In a speech before the talks, Mr Hu ruled out Western-style political reform
Leaders want to improve the party's accountability and transparency, as well as tackle the mounting corruption undermining its credibility.
The four-day annual meeting is taking place amid speculation about a power struggle between President Hu Jintao and his predecessor, Jiang Zemin.
Mr Jiang is said to be being pressed to resign his last post, as military head.
The 198 members of the Communist Party's influential Central Committee met at top Beijing hotel on Thursday to begin their annual talks.
The meeting is taking place behind closed doors, and details are not due to be released until after the final session on Sunday.

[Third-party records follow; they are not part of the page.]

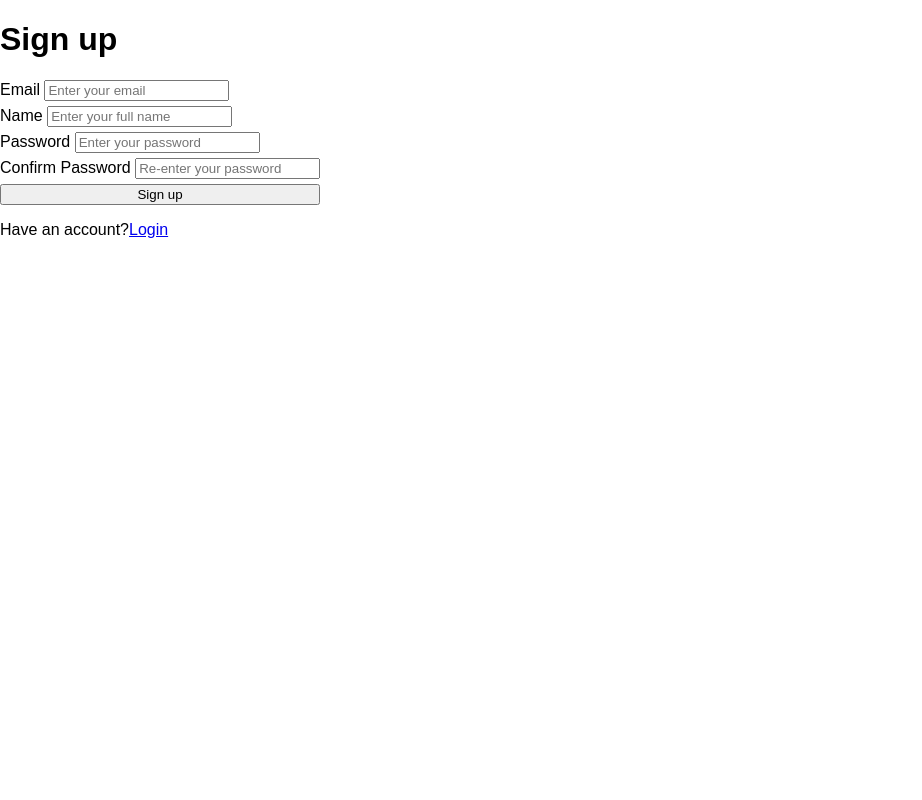
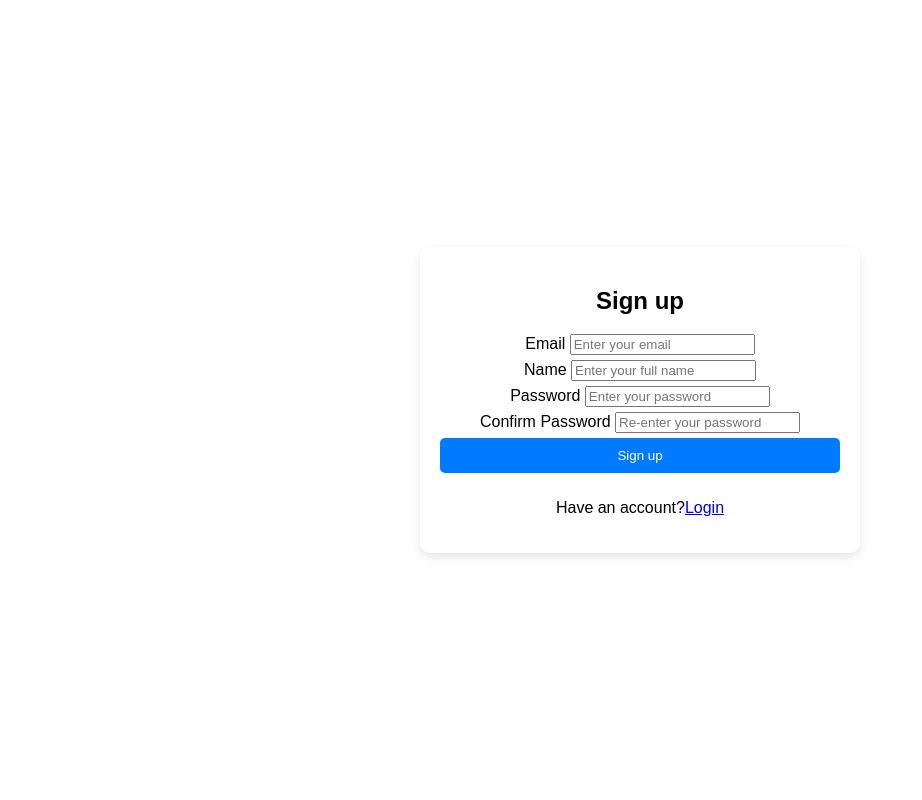
Before and after one commit to tanavjalan2003/CSE_412_G4, a PHP site: page /signup.php in a window 1280 px wide. Shown: the whole page, without its empty margins (0-922 px from the left). Run offline with PHP 8.4, Linux system fonts and the light colour scheme.

Commit message:
Calendar View + better login/signup page css

```diff
--- a/frontend/html/css/styles.css
+++ b/frontend/html/css/styles.css
@@ -6,6 +6,43 @@ body {
     display: flex;
     height: 100vh;
 }
+
+.login {
+    position: relative;
+    font-family: Arial, sans-serif;
+    margin: 0;
+    padding: 0;
+    display: flex;
+    justify-content: center;
+    align-items: center;
+    height: 100vh;
+    width: 200vh;
+}
+
+.signup {
+    position: relative;
+    font-family: Arial, sans-serif;
+    margin: 0;
+    padding: 0;
+    display: flex;
+    justify-content: center;
+    align-items: center;
+    height: 100vh;
+    width: 200vh;
+}
+
+.login-container, .auth-container {
+    width: 100%;
+    max-width: 400px; /* Limit maximum width of the form */
+    padding: 20px;
+    background-color: white;
+    border-radius: 10px;
+    box-shadow: 0px 4px 10px rgba(0, 0, 0, 0.1);
+    text-align: center; /* Center align form elements */
+    justify-content: center; /* Center horizontally */
+    align-items: center; /* Center vertically */
+}
+
 
 .index-wrapper {
     position: relative;
@@ -247,3 +284,12 @@ form {
 #addCategoryModal {
     display: none;
 }
+
+#calendar {
+    max-width: 100%;
+    margin: 0 auto;
+    height: 90vh;
+    overflow: hidden;
+    padding: 10px;
+    box-sizing: border-box;
+}
--- a/frontend/html/login.php
+++ b/frontend/html/login.php
@@ -8,7 +8,6 @@
 </head>
 <body>
     <section class="login">
-        <center>
             <div class="login-container">
                     <h1>Login</h1>
                     <form id="loginForm" action="includes/login.inc.php" method="POST">
@@ -20,11 +19,10 @@
                             <label for="userPassword">Password</label>
                             <input type="password" id="userPassword" name="userPassword" placeholder="Enter your password" required>
                         </div>
-                        <button type="submit" name="submit" class="btn">Login</button>
+                        <button type="submit" name="submit" class="view-btn">Login</button>
                     </form>
                     <p>Don't have an account? <a href="signup.php">Sign Up</a></p>
             </div>
-        </center>
     </section>
 </body>
 </html>
--- a/frontend/html/signup.php
+++ b/frontend/html/signup.php
@@ -4,9 +4,10 @@
     <meta charset="UTF-8">
     <meta name="viewport" content="width=device-width, initial-scale=1.0">
     <title>Sign Up</title>
-    <link rel="stylesheet" href="styles.css">
+    <link rel="stylesheet" href="css/styles.css">
 </head>
 <body>
+    <section class="signup">
         <div class="auth-container">
             <div class="auth-form">
                 <h1>Sign up</h1>
@@ -27,10 +28,11 @@
                         <label for="confirmPassword">Confirm Password</label>
                         <input type="password" id="confirmPassword" name="confirmPassword" placeholder="Re-enter your password" required>
                     </div>
-                <button type="submit" class="btn">Sign up</button>
+                    <button type="submit" class="view-btn">Sign up</button>
                 </form>
                 <p>Have an account?<a href="login.php">Login</a></p>
             </div>
         </div>
+    </section>
 </body>
 </html>
```
Also changed, not shown: frontend/html/index.php (+51 -3 lines). Lines whose indentation alone changed are shown as unchanged.
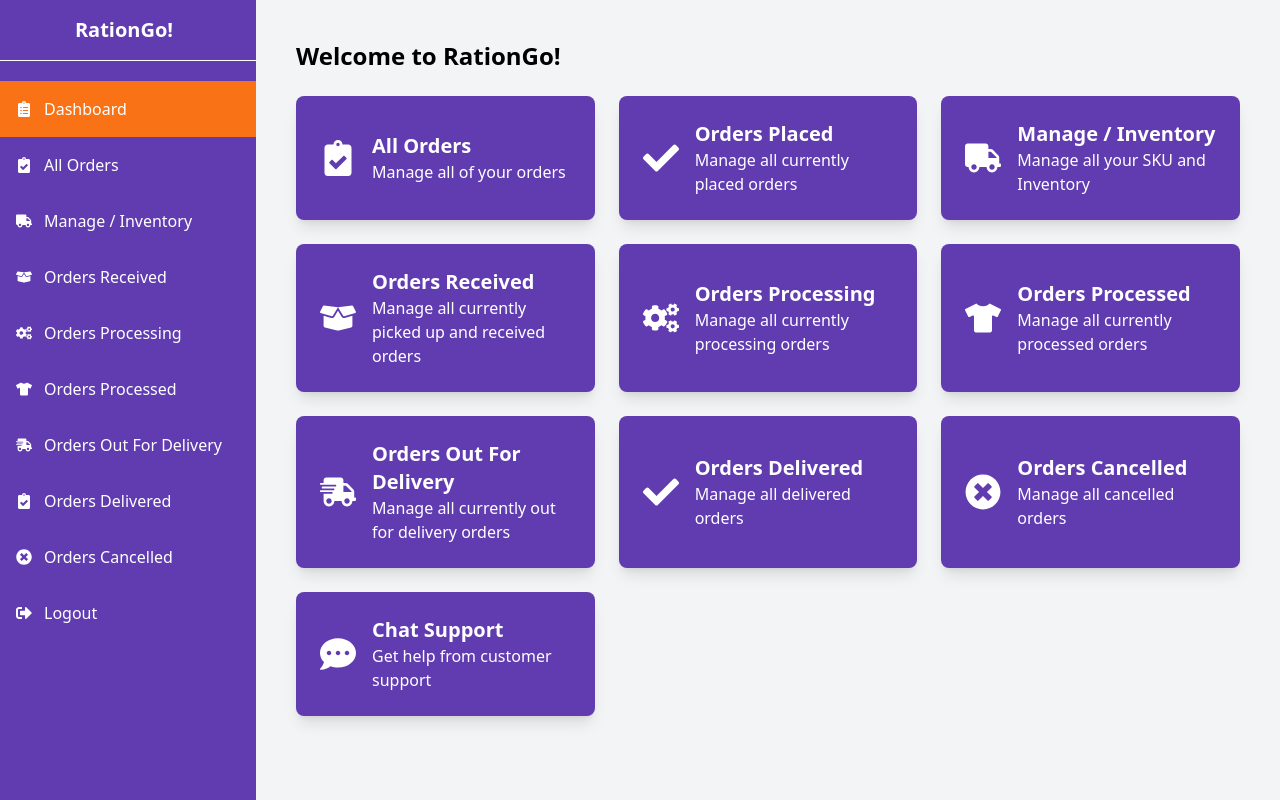
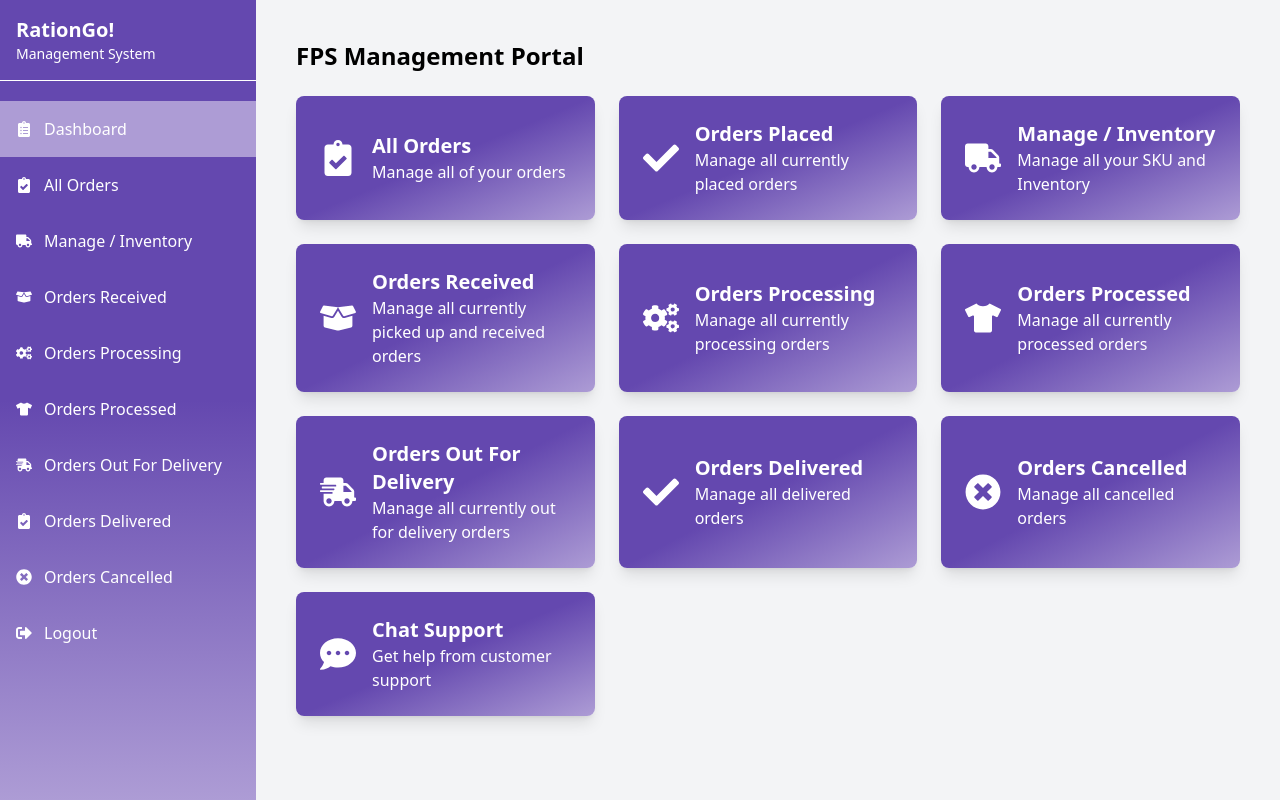
Before and after one commit to VatsalKotha/NFC3_Lit_Coders, a React (Vite) app in the folder my-vue-app/: page /home in a window 1280 px wide. Built offline with nearby package versions, Linux system fonts and the light colour scheme.

Commit message:
changed theme

```diff
--- a/my-vue-app/src/Components/Card/CategoryCard.jsx
+++ b/my-vue-app/src/Components/Card/CategoryCard.jsx
@@ -2,7 +2,7 @@ import React from "react";
 
 const Card = ({ title, description, icon, onClick }) => {
   return (
-    <div className="bg-custom-purple 500 text-white p-6 rounded-lg shadow-lg flex items-center space-x-4" onClick={onClick}>
+    <div className="bg-gradient-to-br from-custom-purple  via-custom-purple  to-custom-purple-accent 500 text-white p-6 rounded-lg shadow-lg flex items-center space-x-4" onClick={onClick}>
       <div className="text-4xl">{icon}</div>
       <div>
         <h2 className="text-xl font-bold">{title}</h2>
--- a/my-vue-app/src/Components/Navbar/Navbar.jsx
+++ b/my-vue-app/src/Components/Navbar/Navbar.jsx
@@ -28,17 +28,20 @@ const Sidebar = ({ onTabClick, activeTab }) => {
   ];
 
   return (
-    <div className="w-64 h-screen bg-[#613CB1] text-white">
-      <div className="flex items-center justify-center p-4 text-xl font-bold border-b border-white">
+    <div className="w-64 h-screen bg-gradient-to-b from-custom-purple via-custom-purple to-custom-purple-accent text-white">
+      <div className="flex  flex-col  p-4 text-xl font-semibold border-b border-white">
         <span className="mr-2">RationGo!</span>
+        <span className="text-sm font-normal">Management System</span>
+
       </div>
+
       <ul className="mt-5">
         {tabs.map((tab) => (
           <li
             key={tab.title}
             onClick={() => handleTabClick(tab.title)}
             className={`flex items-center p-4 cursor-pointer ${
-              activeTab === tab.title ? 'bg-orange-500' : 'hover:bg-orange-500'
+              activeTab === tab.title ? 'bg-custom-purple-accent' : 'hover:bg-custom-purple'
             }`}
           >
             {tab.icon}
--- a/my-vue-app/src/pages/Home.jsx
+++ b/my-vue-app/src/pages/Home.jsx
@@ -57,7 +57,7 @@ const Home = () => {
     <div className="flex">
       <Sidebar onTabClick={handleTabClick} activeTab={activeTab} />
       <div className="flex-1 p-10 bg-gray-100">
-        <h1 className="text-2xl font-bold mb-6">Welcome to RationGo!</h1>
+        <h1 className="text-2xl font-bold mb-6">FPS Management Portal</h1>
         {activeTab === "Dashboard" && (
           <div className="grid grid-cols-3 gap-6">
             <Card title="All Orders" description="Manage all of your orders" icon={<FaClipboardCheck />} onClick={() => handleTabClick("All Orders")} />
--- a/my-vue-app/tailwind.config.js
+++ b/my-vue-app/tailwind.config.js
@@ -5,7 +5,8 @@ export default {
   theme: {
     extend: {
       colors: {
-        'custom-purple': '#613CB1', // Add custom color
+        'custom-purple': '#6448AF', // Add custom color
+        'custom-purple-accent': '#AD9CD5', // Add custom color
       },
     },
   },
```
Also changed, not shown: 1 other file (tests, documents, lock files or other folders).
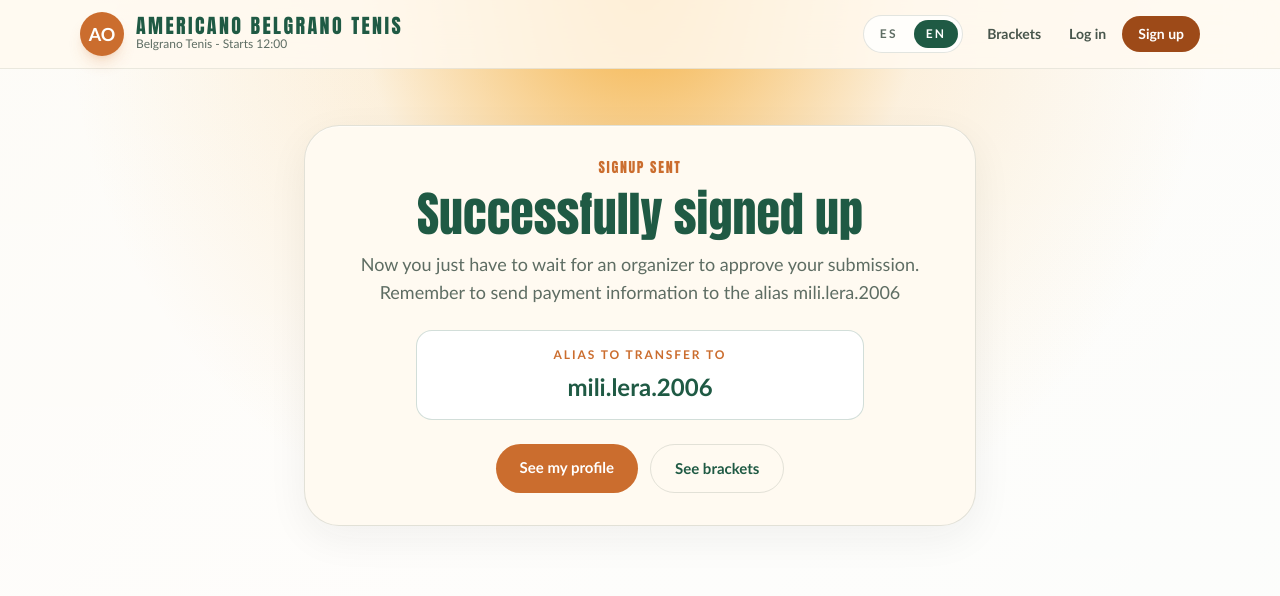
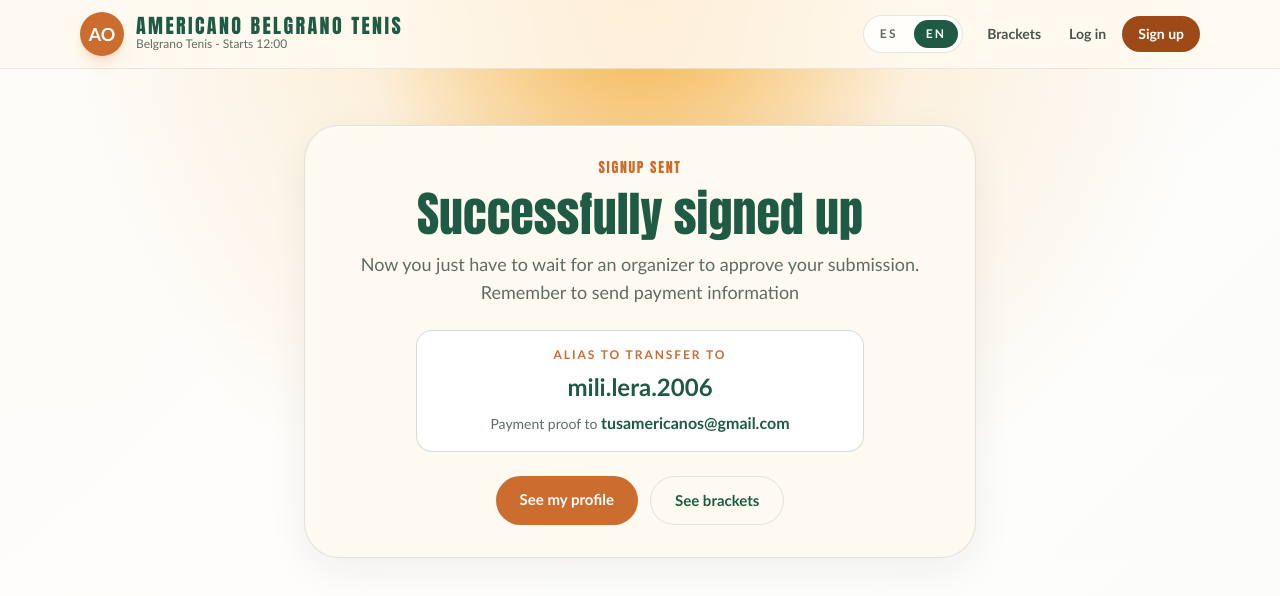
Before and after one commit to lolo-pb/Americano-web, a Next.js app: page /en/sign-up/success in a window 1280 px wide. Shown: the top 596 px of the page. Built offline with nearby package versions, Linux system fonts and the light colour scheme; no server answers.

Commit message:
nicer payment flow

```diff
--- a/src/app/[locale]/me/page.tsx
+++ b/src/app/[locale]/me/page.tsx
@@ -18,6 +18,10 @@ export default async function MyProfilePage({
     getDictionary(locale),
   ]);
   const team = viewer.team ?? demoTeams[2];
+  const receiptLabel = interpolate(dictionary.signUp.priceReceiptLabel, {
+    contactEmail: env.contactEmail,
+  });
+  const receiptLabelParts = receiptLabel.split(env.contactEmail);
 
   return (
     <div className="page-shell grid gap-7 py-8 sm:gap-8 sm:py-14 lg:grid-cols-[0.82fr_1.18fr]">
@@ -71,6 +75,11 @@ export default async function MyProfilePage({
               {dictionary.signUp.submitAliasTitle}
             </p>
             <p className="mt-2 text-2xl font-extrabold text-forest">{env.paymentAlias}</p>
+            <p className="mt-2 text-sm text-muted">
+              {receiptLabelParts[0]}
+              <strong className="text-base font-semibold text-forest">{env.contactEmail}</strong>
+              {receiptLabelParts.slice(1).join(env.contactEmail)}
+            </p>
           </div>
         )}
 
--- a/src/app/[locale]/sign-up/success/page.tsx
+++ b/src/app/[locale]/sign-up/success/page.tsx
@@ -10,6 +10,10 @@ export default async function SignUpSuccessPage({
 }) {
   const { locale } = (await params) as { locale: Locale };
   const dictionary = await getDictionary(locale);
+  const receiptLabel = interpolate(dictionary.signUp.priceReceiptLabel, {
+    contactEmail: env.contactEmail,
+  });
+  const receiptLabelParts = receiptLabel.split(env.contactEmail);
 
   return (
     <div className="page-shell py-8 sm:py-14">
@@ -29,6 +33,11 @@ export default async function SignUpSuccessPage({
             {dictionary.signUp.submitAliasTitle}
           </p>
           <p className="mt-2 text-xl font-extrabold text-forest sm:text-2xl">{env.paymentAlias}</p>
+          <p className="mt-2 text-sm text-muted">
+            {receiptLabelParts[0]}
+            <strong className="text-base font-semibold text-forest">{env.contactEmail}</strong>
+            {receiptLabelParts.slice(1).join(env.contactEmail)}
+          </p>
         </div>
 
         <div className="mt-6 flex flex-col justify-center gap-3 sm:flex-row">
--- a/src/components/auth/sign-up-form.tsx
+++ b/src/components/auth/sign-up-form.tsx
@@ -220,13 +220,6 @@ export function SignUpForm({
 
         {serverError && <p className="text-sm text-danger">{serverError}</p>}
 
-        <div className="rounded-[1.15rem] border border-forest/20 bg-white px-4 py-3 text-center sm:rounded-2xl sm:px-5 sm:py-4">
-          <p className="text-xs font-bold uppercase tracking-[0.16em] text-accent">
-            {t("signUp.submitAliasTitle")}
-          </p>
-          <p className="mt-2 text-xl font-extrabold text-forest sm:text-2xl">{paymentAlias}</p>
-        </div>
-
         <button
           type="submit"
           disabled={isSubmitting}
--- a/src/messages/en.json
+++ b/src/messages/en.json
@@ -125,7 +125,7 @@
     "paymentNotice": "After signup, make the transfer to the alias {paymentAlias} and if you need help or want to send payment proof, write to {contactEmail}",
     "successEyebrow": "Signup sent",
     "successTitle": "Successfully signed up",
-    "successDescription": "Now you just have to wait for an organizer to approve your submission. Remember to send payment information to the alias {paymentAlias}",
+    "successDescription": "Now you just have to wait for an organizer to approve your submission. Remember to send payment information",
     "successProfileAction": "See my profile",
     "successBracketsAction": "See brackets",
     "important": "Important",
--- a/src/messages/es.json
+++ b/src/messages/es.json
@@ -125,7 +125,7 @@
     "paymentNotice": "Despues de inscribirte, realiza la transferencia al alias {paymentAlias} y si necesitas ayuda o enviar el comprobante escribe a {contactEmail}",
     "successEyebrow": "Inscripcion enviada",
     "successTitle": "Inscripcion realizada con exito",
-    "successDescription": "Ahora solo queda esperar a que un organizador apruebe tu inscripcion. Recorda enviar la informacion del pago al alias {paymentAlias}",
+    "successDescription": "Ahora solo queda esperar a que un organizador apruebe tu inscripcion. Recorda enviar la informacion del pago",
     "successProfileAction": "Ver mi perfil",
     "successBracketsAction": "Ver cuadros",
     "important": "Importante",
```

But correspondents say the main item on the agenda is likely to be improved party governance.
Mr Hu, in power since 2002, wants to ensure the party retains its legitimacy by making it more responsive to public needs and cracking down on corruption.
In a speech on Wednesday to mark the 50th anniversary of China's parliament, the National People's Congress, Mr Hu said that changes were needed.
Mr Hu has ruled out changes from a one-party system
"Exercising power without restriction or supervision is bound to result in power abuse and corruption," Mr Hu said in a 50-minute speech broadcast live on state television.
"We must improve and strengthen the supervisory work of the people's congresses, and increase the effectiveness of their
supervision," he said.
But he said that China would be led into a "blind alley" by copying Western political systems, and made clear that he wanted to maintain one-party rule.
Ahead of Thursday's meeting, police detained thousands of petitioners who had come to Beijing to voice their grievances about local court rulings.
The BBC's Louisa Lim in Beijing says the sheer numbers of people flooding to the capital with such complaints are an indication of the scale of the challenge facing China's leaders.
The annual meeting may principally focus on party rule and corruption, but beneath the surface rumours are circulating about an apparent power struggle between Mr Hu and his predecessor Jiang Zemin, now China's military chief.
Pressure has reportedly been placed on Mr Jiang to resign from his post, consolidating Mr Hu's position as China's paramount leader. But many analysts doubt he will give up his remaining post now.
The two men differ on issues including macro economic policy and how to slow down the overheated economy, our correspondent says.
But there is unlikely to be public disagreement because both men are keen to maintain stability and strengthen Communist Party rule.